We have these types of subglacial volcanoes on Earth too: The Eyjafjallajkulleruption in Iceland in 2010 is a good example of this, where the meeting of hot magma and cold ice generated prolonged, huge ash-filled plumes of steam and lava blebs.
These volcanoes either erupt under or onto a volume of ice. Whereas the latter situation tends to be calm and uneventful, the former is almost always more explosive. Ice caps above magma chambers increase the pressure difference between the magma and the outside world, and a higher pressure gradient always means a more explosive eruption.
What happens when lava erupts onto ice. Science Channel via YouTube
Also, the searing heat of the magma encountering the far colder ice initiates something called a molten fuel coolant reaction (MFCI); the greater the temperature difference, the more energetically the heat from the magma is transferred to the ice, and the more explosive the eruption will ultimately be.
Curiously, magma just erupting onto ice never produces an explosion. Volcanologists think that the ice or water needs to be wrapped up inside the magma, where it will rapidly heat and expand into a gas under additional pressure, before it explodes. This mechanism is likely behind the production of these mineral patches just discovered on Mars.
Big Brother, the cat version
Over the last seven years, seismic activity at Bárðarbunga, the second highest mountain in Iceland, has been gradually increasing. On August 16, a swarm of small earthquakes signaled the movement of molten rock underground, Nature reports, and visitors were blocked from the area. Less than two weeks later on August 28, researchers flying over Vatnajökull—Europe’s largest ice cap—spotted several depressions up to 15 meters deep in the side of the volcano, BBC reports. Called cauldrons, they’re the result of melt occurring at the base of the ice.

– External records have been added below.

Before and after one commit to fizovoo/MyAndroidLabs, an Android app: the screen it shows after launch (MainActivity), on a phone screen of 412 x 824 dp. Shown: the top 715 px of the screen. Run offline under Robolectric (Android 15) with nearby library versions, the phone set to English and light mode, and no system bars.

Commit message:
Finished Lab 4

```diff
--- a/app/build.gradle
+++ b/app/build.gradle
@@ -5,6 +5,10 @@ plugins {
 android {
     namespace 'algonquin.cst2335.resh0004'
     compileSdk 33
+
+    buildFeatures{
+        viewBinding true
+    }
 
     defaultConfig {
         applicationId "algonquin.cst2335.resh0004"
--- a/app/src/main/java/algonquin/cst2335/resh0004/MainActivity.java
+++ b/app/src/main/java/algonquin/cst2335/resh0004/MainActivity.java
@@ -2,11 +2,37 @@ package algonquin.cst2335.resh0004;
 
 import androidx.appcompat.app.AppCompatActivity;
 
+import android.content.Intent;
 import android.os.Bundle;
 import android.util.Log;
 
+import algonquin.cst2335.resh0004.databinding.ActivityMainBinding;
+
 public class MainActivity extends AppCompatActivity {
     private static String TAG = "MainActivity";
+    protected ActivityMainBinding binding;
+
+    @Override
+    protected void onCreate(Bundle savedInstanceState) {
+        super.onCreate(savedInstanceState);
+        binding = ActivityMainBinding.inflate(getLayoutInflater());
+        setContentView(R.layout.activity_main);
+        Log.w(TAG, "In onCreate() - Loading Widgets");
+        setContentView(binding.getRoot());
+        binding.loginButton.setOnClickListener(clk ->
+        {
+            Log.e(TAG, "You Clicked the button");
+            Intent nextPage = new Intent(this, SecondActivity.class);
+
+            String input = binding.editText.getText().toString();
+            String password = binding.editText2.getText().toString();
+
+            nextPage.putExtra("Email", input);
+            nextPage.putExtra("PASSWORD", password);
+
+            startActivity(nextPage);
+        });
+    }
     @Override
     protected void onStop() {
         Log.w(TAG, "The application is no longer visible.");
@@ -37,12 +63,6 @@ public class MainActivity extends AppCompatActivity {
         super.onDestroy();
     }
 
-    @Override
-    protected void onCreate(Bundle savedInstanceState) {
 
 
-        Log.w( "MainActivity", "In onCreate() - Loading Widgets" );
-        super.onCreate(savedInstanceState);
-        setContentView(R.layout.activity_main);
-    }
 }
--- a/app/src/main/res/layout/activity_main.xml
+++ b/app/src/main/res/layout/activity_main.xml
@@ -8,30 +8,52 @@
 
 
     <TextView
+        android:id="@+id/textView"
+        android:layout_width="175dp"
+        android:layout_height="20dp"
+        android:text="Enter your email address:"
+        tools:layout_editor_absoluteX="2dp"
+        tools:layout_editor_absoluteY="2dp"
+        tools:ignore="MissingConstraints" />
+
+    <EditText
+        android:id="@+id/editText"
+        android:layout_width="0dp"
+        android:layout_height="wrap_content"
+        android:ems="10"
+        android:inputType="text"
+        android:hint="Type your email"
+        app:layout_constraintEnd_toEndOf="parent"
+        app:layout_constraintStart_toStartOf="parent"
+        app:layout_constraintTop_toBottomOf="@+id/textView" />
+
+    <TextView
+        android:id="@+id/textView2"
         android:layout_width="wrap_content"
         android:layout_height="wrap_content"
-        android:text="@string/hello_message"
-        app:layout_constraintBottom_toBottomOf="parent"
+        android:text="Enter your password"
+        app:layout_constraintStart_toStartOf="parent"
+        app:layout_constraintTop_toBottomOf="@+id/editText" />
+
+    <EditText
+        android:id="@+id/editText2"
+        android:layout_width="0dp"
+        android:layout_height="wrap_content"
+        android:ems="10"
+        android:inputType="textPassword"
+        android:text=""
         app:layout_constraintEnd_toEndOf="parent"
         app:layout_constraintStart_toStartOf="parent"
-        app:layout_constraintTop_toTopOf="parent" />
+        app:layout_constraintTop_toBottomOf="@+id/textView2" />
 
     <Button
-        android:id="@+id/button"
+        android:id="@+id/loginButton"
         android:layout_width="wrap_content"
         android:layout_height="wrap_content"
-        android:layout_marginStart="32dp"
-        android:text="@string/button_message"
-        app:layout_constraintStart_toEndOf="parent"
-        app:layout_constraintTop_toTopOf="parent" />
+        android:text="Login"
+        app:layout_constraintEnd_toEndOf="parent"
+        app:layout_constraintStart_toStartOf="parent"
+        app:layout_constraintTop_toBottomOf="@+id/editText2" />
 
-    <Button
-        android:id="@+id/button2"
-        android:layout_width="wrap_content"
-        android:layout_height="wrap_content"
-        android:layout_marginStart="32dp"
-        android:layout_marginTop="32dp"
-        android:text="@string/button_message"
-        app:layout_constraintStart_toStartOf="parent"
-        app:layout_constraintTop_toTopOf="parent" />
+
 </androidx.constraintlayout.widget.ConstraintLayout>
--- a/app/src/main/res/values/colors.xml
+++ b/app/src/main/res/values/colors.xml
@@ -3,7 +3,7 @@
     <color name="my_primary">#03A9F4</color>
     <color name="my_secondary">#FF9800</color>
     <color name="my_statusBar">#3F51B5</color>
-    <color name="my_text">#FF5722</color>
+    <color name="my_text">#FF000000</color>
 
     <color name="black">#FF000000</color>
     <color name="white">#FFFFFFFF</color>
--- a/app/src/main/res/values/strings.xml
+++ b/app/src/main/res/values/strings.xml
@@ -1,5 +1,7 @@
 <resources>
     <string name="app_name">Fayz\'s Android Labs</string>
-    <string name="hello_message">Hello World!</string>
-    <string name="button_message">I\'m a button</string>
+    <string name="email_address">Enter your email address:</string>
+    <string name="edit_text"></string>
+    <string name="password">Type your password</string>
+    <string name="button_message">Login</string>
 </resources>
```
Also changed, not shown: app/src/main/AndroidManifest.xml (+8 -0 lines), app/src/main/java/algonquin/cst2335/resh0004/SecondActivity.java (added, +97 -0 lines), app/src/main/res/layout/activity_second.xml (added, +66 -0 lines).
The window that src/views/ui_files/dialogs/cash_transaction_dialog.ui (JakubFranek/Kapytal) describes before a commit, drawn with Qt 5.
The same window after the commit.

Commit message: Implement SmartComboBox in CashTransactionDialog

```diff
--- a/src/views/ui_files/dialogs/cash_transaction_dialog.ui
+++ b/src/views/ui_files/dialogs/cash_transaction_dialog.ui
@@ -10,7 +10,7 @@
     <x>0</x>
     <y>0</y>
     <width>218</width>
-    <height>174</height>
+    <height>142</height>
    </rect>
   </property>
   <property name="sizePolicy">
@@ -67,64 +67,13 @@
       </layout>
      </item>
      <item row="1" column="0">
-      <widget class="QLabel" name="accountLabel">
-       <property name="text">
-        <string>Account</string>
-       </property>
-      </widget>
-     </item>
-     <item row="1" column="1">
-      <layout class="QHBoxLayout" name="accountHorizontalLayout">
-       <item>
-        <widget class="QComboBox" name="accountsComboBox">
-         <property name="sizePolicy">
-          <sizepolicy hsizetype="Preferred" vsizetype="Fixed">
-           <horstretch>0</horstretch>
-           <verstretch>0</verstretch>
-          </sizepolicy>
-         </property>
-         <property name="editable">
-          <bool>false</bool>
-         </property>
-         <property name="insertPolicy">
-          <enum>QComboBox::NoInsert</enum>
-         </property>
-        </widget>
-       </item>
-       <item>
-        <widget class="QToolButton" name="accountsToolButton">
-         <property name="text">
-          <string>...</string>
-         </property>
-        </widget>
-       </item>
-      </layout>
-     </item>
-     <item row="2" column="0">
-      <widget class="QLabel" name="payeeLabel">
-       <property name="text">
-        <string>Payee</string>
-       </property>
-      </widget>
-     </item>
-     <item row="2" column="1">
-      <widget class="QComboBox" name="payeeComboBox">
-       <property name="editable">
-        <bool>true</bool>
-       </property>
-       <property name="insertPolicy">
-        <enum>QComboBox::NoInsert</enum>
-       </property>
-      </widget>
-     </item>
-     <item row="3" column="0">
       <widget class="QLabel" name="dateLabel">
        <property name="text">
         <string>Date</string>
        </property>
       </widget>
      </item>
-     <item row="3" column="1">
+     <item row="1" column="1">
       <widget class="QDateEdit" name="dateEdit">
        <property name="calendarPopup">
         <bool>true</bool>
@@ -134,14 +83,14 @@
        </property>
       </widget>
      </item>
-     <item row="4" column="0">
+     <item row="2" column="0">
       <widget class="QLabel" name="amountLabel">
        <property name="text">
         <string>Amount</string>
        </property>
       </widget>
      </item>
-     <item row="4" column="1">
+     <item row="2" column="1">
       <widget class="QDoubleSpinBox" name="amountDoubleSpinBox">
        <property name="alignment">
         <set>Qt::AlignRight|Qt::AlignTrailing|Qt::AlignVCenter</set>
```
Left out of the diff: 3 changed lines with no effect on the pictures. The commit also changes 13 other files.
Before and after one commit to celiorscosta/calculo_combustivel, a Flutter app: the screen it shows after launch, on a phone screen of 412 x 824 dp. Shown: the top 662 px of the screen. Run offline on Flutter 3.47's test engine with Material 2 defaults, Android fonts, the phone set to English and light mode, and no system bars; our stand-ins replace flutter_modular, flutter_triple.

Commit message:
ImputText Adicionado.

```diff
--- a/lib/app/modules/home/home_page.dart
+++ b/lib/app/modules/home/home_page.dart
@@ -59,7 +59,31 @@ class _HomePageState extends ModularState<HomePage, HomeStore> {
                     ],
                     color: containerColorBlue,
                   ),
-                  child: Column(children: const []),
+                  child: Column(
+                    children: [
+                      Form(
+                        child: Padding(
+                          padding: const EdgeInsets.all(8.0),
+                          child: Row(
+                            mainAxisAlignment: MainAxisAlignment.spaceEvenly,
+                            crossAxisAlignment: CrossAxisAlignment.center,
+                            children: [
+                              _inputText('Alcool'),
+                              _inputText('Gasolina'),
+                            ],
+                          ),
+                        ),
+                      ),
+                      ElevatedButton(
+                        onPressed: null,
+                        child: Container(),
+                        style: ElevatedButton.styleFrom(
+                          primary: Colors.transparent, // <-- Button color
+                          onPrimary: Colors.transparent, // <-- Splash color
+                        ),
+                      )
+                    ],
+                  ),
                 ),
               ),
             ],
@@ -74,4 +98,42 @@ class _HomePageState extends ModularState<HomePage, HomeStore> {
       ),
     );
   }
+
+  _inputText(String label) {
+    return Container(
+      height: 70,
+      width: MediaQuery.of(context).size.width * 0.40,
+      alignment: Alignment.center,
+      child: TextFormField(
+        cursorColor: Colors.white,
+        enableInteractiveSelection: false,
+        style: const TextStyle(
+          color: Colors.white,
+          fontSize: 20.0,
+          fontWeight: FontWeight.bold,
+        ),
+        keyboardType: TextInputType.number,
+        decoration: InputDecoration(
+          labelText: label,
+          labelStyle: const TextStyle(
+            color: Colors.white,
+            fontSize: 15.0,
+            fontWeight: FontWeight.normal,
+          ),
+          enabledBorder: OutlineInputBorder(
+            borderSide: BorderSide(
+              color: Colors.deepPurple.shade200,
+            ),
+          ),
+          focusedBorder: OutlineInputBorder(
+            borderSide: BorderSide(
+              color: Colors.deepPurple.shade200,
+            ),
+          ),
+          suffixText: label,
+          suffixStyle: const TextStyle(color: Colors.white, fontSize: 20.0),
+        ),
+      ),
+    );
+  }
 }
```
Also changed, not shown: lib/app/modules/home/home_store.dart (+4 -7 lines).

Finally, just after midnight local time on August 29, a fissure near Bárðarbunga erupted, sending gases and steam from small lava fountains into the air above the glacial ice north of the caldera in the volcano’s crown.
The eruption occurred on an old volcanic fissure on the Holuhraun lava field, about five kilometers north of the Dyngjujökull ice margin, according to a joint report from the University of Iceland and the Icelandic Met Office, which oversees volcanoes in the country. The active fissure was about 600 meters long.
Seismic data and images from a webcam called Mila, located northeast of the site, show that the eruption peaked about 40 minutes in. It ended about four hours later. No volcanic ash was observed, and no plume was detected by radar. The threat to aviation has since been reduced to code orange. To the right is a 1973 satellite image of the Vatnajökull ice cap from NASA, with Bárðarbunga at its northwestern edge (top left).
After the swarm of small earthquakes, 0.4 cubic kilometers of magma formed a sheet of freshly cooled rock (an intrusion called a dike) that stretched for 45 kilometers north of Bárðarbunga, Nature reports. The dike interacted with cracks leading toward a volcano called Askja 20 kilometers away. If the dike had managed to make it all the way to Askja, the stress and supply of fresh magma could have caused it to erupt.
Furthermore, the sheer volume of magma involved suggests that it’s coming from the Earth’s mantle. The source is likely hundreds of kilometers below the surface of the crust, says British Geological Survey’s Evgenia Ilyinskaya, and not the shallow magma chamber beneath the volcano.
Check here for updates from the Icelandic Met Office.
Images: Icelandic Coast Guard (top) & NASA (middle) via Icelandic Met Office